Web page revision data:

>>>

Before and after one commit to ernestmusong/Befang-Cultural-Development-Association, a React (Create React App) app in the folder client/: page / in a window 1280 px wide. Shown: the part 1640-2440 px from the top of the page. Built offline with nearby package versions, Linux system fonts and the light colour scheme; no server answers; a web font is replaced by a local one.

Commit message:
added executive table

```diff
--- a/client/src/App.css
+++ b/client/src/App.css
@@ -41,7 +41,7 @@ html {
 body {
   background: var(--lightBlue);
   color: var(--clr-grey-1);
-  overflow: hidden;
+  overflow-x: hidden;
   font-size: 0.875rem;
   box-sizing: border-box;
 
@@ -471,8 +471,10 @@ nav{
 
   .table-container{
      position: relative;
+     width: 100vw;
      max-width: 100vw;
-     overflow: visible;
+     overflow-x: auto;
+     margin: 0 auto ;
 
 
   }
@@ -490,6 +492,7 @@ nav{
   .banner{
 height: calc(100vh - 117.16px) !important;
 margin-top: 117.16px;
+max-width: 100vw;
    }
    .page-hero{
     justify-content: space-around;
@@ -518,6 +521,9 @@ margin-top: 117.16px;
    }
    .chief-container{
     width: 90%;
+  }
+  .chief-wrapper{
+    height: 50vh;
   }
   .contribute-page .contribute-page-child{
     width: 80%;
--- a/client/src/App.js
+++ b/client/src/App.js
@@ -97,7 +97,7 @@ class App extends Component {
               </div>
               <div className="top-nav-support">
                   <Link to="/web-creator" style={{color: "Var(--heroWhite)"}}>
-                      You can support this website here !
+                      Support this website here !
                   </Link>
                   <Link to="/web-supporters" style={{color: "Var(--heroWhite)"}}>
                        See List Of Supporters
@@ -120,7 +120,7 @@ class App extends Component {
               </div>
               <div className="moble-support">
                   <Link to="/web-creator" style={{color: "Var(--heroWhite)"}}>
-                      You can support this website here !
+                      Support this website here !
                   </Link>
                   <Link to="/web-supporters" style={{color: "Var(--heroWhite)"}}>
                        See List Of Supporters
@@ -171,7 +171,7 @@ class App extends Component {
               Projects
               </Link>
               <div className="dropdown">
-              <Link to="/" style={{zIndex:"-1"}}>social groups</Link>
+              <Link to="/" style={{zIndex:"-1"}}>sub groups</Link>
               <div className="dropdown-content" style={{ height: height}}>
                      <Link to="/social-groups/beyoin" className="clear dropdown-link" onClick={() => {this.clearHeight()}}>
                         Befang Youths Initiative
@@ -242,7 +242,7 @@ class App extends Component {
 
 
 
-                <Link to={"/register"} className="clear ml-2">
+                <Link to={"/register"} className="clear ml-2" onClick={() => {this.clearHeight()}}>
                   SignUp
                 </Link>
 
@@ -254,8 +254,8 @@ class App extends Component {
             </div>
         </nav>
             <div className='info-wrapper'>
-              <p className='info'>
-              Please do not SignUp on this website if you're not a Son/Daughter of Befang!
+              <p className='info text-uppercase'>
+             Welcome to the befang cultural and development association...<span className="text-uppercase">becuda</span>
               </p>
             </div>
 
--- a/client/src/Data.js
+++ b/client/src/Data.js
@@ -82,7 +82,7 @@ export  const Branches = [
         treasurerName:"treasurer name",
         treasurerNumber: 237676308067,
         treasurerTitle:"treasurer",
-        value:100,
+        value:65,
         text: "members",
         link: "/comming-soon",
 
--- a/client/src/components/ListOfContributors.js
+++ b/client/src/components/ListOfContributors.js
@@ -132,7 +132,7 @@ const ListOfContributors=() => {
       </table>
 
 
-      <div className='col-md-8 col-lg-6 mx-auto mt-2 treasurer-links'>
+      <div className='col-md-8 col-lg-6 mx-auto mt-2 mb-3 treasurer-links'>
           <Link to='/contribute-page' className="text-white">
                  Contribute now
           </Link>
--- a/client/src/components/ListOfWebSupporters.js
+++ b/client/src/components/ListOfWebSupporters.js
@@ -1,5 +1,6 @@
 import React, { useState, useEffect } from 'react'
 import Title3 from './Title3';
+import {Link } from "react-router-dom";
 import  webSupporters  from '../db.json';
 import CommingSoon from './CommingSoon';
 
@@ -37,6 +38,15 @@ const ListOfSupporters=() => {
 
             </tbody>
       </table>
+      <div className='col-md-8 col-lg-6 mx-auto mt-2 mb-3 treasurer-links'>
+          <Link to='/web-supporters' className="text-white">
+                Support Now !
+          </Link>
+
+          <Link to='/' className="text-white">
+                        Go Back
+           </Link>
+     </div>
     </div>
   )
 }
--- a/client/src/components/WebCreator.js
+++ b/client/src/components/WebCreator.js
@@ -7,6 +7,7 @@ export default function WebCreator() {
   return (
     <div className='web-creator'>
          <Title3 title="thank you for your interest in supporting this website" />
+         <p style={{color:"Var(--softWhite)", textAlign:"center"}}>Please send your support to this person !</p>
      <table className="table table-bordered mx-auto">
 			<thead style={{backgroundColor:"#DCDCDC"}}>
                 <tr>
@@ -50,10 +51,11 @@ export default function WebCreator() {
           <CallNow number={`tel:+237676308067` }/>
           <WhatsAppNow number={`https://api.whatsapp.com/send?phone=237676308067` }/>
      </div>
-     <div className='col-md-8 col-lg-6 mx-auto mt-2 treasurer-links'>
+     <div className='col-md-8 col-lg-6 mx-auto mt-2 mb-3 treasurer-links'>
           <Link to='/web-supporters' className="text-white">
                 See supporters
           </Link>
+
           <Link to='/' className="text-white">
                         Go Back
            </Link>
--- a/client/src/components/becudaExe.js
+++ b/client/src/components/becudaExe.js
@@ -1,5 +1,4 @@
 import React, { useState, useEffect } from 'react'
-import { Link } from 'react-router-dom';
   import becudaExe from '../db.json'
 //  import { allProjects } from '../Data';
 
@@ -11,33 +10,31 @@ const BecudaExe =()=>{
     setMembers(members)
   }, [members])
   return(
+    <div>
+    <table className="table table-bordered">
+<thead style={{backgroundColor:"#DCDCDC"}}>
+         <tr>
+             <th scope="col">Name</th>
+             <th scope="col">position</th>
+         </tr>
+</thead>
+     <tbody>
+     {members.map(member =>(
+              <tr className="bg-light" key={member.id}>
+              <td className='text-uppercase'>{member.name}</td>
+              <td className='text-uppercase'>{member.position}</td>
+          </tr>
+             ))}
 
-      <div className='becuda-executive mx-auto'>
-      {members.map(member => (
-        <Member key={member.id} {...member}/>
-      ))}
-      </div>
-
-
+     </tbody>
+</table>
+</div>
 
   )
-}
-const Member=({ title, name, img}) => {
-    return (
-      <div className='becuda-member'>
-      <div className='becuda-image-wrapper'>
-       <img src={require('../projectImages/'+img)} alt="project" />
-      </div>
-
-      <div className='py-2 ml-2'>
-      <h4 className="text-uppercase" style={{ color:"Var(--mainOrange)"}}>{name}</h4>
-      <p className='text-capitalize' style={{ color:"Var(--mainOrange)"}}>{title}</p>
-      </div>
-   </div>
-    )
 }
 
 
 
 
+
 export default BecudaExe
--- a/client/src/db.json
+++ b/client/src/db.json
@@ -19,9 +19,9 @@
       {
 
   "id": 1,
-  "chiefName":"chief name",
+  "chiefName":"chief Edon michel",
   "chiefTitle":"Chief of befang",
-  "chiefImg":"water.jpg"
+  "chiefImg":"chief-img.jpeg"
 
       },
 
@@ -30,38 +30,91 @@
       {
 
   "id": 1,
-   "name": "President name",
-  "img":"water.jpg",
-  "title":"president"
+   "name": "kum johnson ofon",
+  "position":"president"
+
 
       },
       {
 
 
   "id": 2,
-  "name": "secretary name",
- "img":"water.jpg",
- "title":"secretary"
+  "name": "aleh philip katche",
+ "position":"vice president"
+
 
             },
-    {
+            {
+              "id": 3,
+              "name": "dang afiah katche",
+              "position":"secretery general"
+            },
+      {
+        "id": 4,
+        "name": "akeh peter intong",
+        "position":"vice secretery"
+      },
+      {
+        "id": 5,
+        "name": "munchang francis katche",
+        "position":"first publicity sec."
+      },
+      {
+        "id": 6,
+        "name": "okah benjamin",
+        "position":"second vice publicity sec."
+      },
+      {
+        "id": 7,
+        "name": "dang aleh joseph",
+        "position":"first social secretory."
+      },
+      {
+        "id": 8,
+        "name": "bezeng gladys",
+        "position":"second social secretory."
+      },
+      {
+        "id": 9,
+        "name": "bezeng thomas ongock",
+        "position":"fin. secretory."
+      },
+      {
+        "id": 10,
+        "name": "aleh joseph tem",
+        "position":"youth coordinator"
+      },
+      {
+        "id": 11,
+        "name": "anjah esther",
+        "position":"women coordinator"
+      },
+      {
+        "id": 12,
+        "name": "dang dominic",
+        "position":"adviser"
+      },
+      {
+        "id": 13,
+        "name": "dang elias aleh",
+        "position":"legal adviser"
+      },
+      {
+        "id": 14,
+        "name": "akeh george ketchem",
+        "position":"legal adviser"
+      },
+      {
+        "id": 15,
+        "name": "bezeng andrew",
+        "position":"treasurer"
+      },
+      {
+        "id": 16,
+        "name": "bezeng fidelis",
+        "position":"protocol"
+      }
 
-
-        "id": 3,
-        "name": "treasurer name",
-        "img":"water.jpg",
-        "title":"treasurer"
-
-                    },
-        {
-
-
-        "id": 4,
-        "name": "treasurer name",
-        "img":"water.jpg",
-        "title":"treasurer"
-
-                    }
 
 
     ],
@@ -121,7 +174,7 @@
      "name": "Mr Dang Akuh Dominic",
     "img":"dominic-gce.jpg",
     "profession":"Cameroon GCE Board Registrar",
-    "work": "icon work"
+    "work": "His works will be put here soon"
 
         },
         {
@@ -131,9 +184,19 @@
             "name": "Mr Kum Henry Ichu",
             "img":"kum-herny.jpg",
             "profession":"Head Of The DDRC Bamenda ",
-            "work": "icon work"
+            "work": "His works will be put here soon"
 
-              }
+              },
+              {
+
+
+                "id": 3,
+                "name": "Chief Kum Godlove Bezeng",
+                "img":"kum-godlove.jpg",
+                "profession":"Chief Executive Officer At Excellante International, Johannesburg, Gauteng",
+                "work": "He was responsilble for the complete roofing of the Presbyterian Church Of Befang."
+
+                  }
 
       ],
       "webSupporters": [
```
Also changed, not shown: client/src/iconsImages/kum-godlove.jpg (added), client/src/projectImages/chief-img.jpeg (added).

<<<

» ACTION ITEM
Examine each line of the records above and tally those with the string "overflow". State the total alone.

» SOLUTION TO THE PROBLEM
4